▶ Activity
Each line of the data that mentions the string "experiance" needs to be identified and copied.

▶ Source material

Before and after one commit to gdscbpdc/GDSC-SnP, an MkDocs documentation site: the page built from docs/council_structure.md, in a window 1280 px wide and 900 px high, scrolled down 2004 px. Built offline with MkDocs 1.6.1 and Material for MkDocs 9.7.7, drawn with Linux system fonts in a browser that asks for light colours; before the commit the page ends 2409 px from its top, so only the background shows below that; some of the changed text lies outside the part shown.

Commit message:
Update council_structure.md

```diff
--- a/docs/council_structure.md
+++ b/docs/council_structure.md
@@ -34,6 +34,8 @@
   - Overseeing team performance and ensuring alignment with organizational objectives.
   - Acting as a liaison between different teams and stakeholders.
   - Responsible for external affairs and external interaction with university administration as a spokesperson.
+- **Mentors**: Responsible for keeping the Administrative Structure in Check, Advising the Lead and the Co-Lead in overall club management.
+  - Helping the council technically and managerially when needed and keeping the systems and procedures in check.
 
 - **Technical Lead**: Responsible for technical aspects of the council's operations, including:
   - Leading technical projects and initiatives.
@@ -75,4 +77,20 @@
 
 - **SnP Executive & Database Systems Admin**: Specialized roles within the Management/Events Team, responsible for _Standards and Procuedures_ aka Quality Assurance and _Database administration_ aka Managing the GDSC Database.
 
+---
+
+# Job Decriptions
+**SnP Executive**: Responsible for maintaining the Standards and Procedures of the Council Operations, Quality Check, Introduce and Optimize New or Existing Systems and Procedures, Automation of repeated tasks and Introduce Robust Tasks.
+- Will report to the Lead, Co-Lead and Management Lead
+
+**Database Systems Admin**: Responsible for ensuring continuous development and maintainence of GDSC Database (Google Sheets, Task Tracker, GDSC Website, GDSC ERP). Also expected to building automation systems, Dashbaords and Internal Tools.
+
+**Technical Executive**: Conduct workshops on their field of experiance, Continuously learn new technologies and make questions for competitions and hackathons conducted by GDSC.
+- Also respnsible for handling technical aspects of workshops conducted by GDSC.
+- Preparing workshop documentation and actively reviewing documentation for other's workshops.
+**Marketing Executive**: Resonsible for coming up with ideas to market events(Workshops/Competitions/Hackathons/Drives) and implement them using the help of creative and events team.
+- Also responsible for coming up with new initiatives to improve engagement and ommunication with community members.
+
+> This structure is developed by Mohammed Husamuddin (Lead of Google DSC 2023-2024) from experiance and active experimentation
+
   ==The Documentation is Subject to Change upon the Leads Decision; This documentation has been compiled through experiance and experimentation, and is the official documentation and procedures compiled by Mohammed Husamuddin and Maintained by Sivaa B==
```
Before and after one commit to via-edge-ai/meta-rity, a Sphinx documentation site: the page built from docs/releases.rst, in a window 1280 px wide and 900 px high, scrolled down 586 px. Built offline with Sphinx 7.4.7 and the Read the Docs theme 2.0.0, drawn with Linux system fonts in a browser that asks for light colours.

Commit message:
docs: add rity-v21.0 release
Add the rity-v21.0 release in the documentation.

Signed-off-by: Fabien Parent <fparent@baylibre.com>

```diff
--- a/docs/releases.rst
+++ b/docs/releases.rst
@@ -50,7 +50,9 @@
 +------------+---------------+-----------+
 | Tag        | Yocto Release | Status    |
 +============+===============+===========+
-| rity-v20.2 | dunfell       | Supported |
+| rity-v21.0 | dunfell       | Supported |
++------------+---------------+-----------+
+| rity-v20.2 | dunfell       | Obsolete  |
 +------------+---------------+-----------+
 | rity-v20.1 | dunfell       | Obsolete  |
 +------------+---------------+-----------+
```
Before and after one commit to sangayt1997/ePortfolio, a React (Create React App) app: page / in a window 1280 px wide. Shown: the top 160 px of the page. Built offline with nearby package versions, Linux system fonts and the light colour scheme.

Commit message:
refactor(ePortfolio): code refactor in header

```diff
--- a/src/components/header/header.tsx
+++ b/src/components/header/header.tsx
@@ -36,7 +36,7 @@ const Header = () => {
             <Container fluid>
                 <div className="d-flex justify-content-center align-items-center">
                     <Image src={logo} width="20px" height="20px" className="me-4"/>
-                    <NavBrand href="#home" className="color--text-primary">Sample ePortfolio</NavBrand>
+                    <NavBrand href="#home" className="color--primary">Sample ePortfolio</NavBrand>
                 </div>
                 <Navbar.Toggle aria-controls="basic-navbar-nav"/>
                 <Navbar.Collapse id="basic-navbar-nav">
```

▶ Answer below
+**Technical Executive**: Conduct workshops on their field of experiance, Continuously learn new technologies and make questions for competitions and hackathons conducted by GDSC.
+> This structure is developed by Mohammed Husamuddin (Lead of Google DSC 2023-2024) from experiance and active experimentation
   ==The Documentation is Subject to Change upon the Leads Decision; This documentation has been compiled through experiance and experimentation, and is the official documentation and procedures compiled by Mohammed Husamuddin and Maintained by Sivaa B==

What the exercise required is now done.